> WHAT THIS TASK INVOLVES: Using the listing below, say how many of its lines hold "Pendiente". Offer nothing beyond the number.

▬▬▬▬▬▬

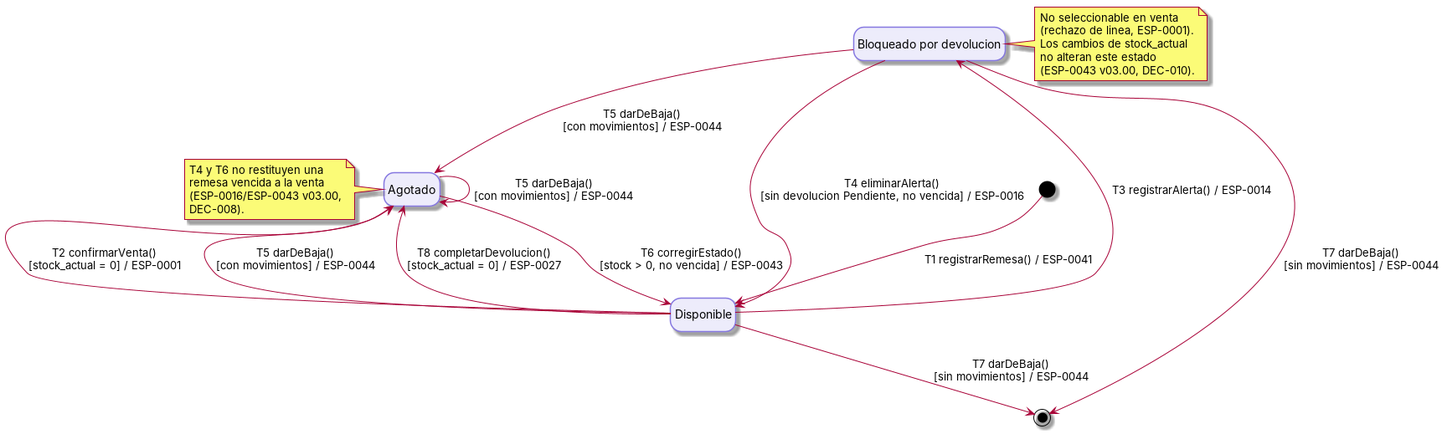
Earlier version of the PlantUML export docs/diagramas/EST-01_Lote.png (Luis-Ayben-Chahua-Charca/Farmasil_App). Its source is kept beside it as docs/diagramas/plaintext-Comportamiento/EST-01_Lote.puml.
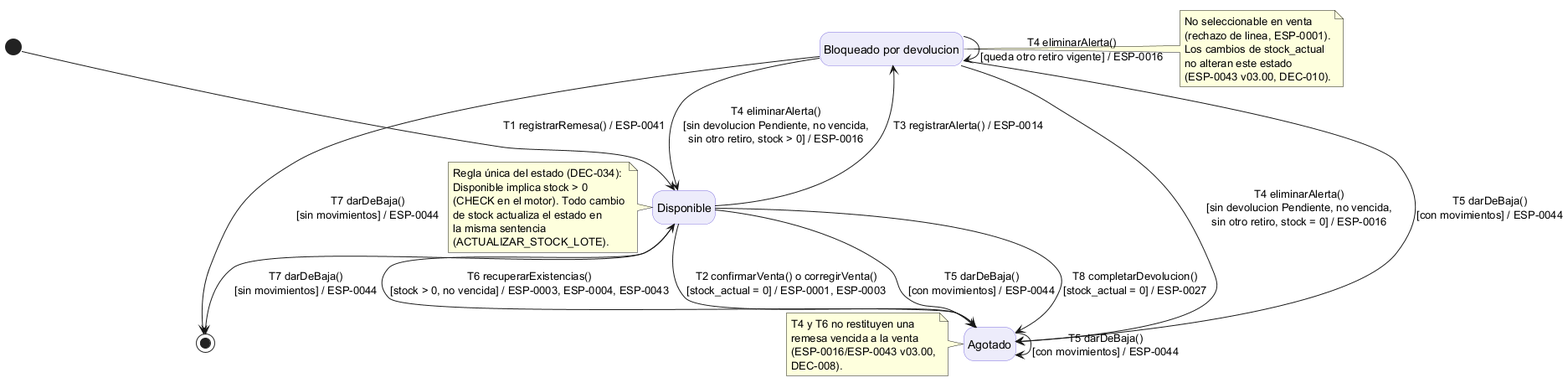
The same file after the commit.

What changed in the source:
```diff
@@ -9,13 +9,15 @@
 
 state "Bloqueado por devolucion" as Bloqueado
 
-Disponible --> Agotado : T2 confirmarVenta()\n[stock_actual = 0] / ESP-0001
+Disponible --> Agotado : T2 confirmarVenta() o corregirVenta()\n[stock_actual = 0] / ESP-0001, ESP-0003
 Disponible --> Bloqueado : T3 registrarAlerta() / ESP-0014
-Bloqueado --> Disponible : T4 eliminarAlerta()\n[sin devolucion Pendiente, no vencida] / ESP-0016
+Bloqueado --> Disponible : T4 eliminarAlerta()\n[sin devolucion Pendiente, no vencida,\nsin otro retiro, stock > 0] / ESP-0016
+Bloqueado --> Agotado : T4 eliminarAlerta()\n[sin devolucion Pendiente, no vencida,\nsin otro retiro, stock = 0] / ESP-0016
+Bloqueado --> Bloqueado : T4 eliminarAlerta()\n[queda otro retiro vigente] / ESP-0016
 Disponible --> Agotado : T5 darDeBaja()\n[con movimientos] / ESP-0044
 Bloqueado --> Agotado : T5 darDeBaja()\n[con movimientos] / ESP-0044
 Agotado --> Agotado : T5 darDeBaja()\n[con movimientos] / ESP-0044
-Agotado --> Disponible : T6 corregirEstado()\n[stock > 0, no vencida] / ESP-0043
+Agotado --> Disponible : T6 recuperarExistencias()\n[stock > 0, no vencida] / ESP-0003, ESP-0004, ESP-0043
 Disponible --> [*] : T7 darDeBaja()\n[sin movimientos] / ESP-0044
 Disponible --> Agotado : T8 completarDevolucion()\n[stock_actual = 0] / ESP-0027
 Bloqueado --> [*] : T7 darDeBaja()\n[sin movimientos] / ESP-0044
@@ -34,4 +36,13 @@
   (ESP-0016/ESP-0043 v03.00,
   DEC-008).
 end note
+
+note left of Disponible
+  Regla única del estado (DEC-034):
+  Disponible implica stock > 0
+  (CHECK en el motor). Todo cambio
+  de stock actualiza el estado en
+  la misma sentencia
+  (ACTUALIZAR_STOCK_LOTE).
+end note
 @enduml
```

▬▬▬▬▬▬

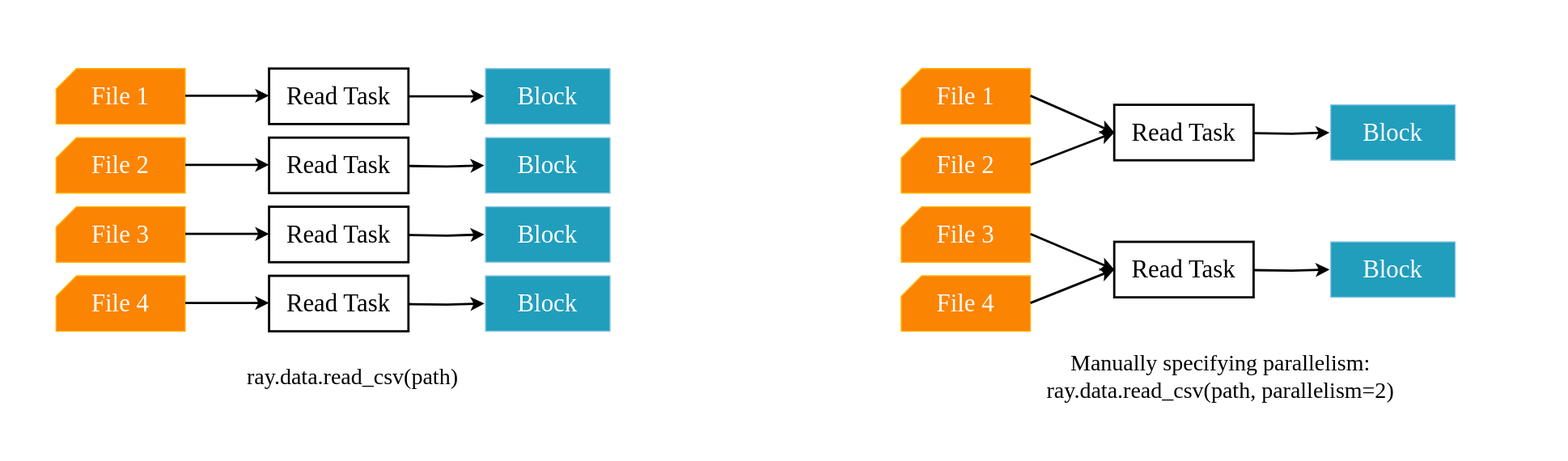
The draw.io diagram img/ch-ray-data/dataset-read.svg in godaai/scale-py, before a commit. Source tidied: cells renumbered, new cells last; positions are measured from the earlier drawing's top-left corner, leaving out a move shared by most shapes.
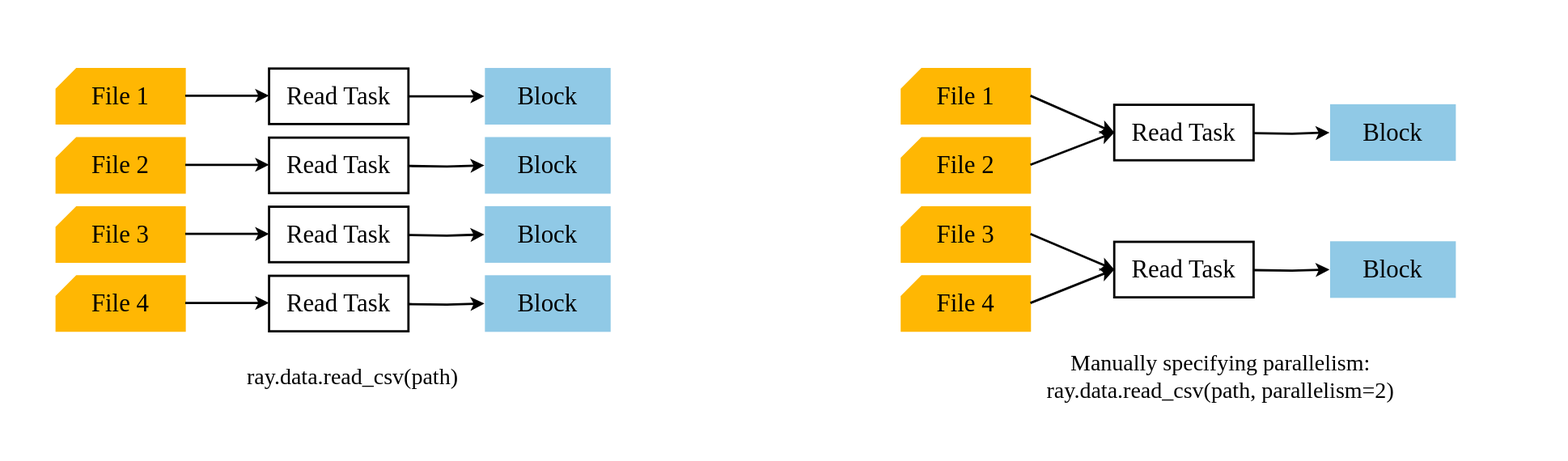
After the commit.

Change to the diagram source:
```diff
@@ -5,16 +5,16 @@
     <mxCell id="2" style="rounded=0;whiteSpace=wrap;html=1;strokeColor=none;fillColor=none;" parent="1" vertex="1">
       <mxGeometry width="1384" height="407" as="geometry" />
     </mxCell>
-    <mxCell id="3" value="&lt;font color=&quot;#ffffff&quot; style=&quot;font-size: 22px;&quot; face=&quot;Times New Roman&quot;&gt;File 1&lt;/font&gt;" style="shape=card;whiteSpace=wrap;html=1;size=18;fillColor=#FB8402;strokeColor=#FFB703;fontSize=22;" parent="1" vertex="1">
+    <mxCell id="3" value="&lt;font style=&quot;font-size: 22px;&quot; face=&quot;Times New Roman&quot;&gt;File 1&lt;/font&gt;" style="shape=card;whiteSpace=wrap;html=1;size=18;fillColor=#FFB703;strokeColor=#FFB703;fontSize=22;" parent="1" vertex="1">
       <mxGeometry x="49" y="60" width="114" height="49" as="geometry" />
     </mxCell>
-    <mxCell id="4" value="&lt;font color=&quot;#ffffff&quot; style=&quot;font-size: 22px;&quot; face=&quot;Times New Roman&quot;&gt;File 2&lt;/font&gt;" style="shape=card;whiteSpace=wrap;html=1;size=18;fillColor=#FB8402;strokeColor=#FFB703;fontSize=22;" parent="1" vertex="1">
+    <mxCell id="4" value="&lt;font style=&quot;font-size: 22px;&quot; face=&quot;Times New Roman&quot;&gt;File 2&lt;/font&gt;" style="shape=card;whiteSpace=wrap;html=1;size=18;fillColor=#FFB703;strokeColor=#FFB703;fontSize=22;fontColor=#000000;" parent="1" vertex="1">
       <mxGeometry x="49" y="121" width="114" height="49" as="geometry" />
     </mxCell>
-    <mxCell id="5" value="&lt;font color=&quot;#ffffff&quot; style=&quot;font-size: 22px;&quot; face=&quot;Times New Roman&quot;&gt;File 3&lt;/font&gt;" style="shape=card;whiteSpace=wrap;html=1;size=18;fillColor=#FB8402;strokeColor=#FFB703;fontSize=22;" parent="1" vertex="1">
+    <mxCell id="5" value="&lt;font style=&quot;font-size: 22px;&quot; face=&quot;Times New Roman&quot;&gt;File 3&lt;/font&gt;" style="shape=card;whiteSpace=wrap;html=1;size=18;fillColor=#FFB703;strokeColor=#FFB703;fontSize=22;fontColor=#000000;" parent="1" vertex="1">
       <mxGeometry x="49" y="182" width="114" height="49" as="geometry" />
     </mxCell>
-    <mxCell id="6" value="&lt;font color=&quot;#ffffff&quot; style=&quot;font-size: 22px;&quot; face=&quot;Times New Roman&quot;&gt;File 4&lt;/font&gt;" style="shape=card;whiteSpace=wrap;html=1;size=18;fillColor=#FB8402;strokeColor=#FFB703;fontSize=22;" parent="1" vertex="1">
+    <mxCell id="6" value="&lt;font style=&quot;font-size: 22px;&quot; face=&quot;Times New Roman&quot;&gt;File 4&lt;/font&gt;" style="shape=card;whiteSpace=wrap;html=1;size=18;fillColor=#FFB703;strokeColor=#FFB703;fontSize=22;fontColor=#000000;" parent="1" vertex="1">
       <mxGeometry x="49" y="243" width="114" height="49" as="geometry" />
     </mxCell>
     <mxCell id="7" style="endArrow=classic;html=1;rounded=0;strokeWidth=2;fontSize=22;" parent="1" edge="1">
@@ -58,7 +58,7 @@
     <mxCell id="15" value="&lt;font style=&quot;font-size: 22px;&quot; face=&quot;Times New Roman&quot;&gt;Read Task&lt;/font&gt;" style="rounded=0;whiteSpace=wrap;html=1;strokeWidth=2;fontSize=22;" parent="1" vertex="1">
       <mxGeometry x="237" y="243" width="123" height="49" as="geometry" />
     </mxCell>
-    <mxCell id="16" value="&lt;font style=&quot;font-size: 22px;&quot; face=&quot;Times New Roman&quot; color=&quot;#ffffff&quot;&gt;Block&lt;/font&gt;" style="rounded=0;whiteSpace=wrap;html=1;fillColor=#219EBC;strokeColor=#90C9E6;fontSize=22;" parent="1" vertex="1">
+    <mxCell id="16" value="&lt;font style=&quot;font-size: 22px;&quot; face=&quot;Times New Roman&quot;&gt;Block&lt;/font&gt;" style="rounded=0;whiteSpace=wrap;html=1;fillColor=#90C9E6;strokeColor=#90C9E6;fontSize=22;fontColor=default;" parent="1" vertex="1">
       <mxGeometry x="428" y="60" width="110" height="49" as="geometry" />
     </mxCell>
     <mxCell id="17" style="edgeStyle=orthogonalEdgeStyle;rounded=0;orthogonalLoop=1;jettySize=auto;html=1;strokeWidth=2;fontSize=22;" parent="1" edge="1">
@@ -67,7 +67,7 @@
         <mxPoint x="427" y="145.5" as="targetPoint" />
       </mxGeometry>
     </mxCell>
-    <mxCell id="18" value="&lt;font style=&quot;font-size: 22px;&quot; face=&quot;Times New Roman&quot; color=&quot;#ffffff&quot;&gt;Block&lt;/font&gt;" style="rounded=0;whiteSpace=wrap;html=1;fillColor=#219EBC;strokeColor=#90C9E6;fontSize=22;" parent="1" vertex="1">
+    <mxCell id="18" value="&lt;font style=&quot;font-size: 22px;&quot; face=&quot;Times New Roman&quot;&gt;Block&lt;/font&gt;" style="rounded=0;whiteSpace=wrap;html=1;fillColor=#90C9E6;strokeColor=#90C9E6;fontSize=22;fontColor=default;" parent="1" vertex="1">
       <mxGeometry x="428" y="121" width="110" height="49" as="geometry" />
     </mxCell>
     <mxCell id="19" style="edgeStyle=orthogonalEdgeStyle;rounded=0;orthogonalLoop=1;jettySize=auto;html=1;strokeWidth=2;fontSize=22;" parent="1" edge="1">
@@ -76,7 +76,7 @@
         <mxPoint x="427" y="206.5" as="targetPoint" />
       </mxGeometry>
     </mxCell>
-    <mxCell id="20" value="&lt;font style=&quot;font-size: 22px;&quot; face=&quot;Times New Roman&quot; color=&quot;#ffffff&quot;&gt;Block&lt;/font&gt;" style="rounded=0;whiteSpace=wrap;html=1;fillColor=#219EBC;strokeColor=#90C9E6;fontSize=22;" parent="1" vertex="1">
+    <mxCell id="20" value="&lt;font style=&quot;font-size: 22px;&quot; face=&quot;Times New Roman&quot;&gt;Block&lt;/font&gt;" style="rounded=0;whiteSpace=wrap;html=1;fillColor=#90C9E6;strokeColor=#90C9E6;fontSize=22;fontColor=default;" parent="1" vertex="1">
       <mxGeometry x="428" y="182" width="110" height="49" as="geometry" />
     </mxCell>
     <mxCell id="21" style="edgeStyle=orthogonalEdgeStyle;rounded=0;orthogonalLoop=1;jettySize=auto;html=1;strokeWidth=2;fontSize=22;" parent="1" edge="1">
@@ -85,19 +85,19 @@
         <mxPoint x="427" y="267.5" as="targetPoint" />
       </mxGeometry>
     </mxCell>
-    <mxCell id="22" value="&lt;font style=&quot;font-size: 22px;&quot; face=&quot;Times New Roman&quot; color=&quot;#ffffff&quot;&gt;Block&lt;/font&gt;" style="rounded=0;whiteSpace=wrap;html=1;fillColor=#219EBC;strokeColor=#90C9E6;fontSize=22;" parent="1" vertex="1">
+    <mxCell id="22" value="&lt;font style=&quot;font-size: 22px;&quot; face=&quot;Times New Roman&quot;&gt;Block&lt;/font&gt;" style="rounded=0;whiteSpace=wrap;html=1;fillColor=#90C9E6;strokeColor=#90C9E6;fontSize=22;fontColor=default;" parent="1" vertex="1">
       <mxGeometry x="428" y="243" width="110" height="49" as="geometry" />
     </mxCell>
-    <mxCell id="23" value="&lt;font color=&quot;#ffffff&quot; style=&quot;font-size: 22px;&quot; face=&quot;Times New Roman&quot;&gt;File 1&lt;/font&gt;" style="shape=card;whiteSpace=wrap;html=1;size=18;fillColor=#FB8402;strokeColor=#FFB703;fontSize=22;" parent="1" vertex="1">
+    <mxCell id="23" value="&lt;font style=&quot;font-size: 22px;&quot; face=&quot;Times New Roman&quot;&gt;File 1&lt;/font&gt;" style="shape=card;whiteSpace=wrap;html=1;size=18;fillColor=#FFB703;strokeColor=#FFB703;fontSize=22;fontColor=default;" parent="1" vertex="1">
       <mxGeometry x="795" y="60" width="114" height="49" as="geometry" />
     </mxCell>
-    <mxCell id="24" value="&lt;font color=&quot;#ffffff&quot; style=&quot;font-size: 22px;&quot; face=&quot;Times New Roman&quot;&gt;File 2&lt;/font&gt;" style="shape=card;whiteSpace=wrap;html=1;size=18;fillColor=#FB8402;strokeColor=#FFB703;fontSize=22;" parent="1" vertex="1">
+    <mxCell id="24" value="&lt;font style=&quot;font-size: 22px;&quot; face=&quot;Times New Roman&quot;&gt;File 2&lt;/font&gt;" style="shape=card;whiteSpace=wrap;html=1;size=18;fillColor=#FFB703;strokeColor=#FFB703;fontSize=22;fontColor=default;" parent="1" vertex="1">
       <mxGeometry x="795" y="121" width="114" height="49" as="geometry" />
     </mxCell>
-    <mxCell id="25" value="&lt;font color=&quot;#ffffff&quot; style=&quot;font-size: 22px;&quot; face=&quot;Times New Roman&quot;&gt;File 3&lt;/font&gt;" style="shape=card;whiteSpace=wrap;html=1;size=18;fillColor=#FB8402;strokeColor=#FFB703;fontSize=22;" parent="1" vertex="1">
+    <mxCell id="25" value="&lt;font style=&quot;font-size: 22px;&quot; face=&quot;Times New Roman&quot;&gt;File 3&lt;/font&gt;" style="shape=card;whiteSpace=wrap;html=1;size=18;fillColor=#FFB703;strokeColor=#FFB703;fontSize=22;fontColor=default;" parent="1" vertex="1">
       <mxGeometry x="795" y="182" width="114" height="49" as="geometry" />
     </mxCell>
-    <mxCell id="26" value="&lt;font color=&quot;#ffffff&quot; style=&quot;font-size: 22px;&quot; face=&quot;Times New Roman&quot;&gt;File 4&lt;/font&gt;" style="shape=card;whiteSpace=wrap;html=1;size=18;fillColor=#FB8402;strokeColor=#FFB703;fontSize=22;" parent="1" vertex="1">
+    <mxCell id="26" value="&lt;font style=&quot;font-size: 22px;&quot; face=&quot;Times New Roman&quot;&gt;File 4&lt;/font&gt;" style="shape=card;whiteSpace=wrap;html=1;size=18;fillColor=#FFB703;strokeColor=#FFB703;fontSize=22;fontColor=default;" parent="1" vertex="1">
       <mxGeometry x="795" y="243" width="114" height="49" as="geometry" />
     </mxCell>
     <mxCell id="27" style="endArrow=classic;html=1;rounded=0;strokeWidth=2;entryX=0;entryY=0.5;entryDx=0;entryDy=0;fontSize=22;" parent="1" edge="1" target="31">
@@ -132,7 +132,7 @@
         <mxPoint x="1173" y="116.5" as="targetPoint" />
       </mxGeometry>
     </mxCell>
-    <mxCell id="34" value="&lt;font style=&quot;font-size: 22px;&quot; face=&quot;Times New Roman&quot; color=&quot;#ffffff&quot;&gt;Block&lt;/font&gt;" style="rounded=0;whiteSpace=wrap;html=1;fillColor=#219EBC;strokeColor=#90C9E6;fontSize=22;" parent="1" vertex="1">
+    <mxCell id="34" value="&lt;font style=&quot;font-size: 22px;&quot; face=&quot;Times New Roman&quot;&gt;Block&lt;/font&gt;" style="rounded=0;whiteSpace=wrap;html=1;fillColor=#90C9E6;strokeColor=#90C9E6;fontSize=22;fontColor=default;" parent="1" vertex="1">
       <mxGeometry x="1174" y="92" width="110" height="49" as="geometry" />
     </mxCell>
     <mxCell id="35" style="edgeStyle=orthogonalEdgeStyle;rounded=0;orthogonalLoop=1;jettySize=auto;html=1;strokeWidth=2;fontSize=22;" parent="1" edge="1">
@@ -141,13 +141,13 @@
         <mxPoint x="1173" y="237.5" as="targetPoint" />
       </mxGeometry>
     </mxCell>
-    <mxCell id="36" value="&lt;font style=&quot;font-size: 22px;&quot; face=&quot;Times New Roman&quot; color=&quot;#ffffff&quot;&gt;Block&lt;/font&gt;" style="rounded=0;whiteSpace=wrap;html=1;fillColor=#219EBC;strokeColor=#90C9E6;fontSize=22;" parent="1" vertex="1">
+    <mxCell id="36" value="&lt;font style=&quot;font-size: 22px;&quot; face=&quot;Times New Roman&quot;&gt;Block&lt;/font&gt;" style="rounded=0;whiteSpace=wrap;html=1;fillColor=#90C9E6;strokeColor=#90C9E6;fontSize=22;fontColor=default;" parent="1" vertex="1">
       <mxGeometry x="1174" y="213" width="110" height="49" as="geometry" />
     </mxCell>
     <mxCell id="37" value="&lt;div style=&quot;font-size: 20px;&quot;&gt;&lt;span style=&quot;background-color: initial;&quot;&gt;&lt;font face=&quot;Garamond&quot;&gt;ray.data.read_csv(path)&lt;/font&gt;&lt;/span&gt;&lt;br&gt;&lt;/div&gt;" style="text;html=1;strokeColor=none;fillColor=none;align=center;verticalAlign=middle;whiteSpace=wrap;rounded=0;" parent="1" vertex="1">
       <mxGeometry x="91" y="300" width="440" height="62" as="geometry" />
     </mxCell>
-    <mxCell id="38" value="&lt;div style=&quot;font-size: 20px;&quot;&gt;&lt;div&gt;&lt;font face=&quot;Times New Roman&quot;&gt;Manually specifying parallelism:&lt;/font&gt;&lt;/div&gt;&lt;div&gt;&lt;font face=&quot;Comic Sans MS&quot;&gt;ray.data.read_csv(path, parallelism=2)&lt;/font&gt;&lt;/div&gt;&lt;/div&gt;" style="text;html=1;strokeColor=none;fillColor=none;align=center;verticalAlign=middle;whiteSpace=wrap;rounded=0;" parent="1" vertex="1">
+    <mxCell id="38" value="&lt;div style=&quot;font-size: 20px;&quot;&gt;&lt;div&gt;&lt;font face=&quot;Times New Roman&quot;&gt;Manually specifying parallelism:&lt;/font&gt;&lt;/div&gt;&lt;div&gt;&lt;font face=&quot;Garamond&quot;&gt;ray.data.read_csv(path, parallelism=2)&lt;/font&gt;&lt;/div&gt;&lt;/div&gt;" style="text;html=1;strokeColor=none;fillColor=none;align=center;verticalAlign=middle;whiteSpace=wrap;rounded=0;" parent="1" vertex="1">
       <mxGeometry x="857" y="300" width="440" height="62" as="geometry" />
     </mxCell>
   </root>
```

▬▬▬▬▬▬

> ANSWER TO THIS PROBLEM: 3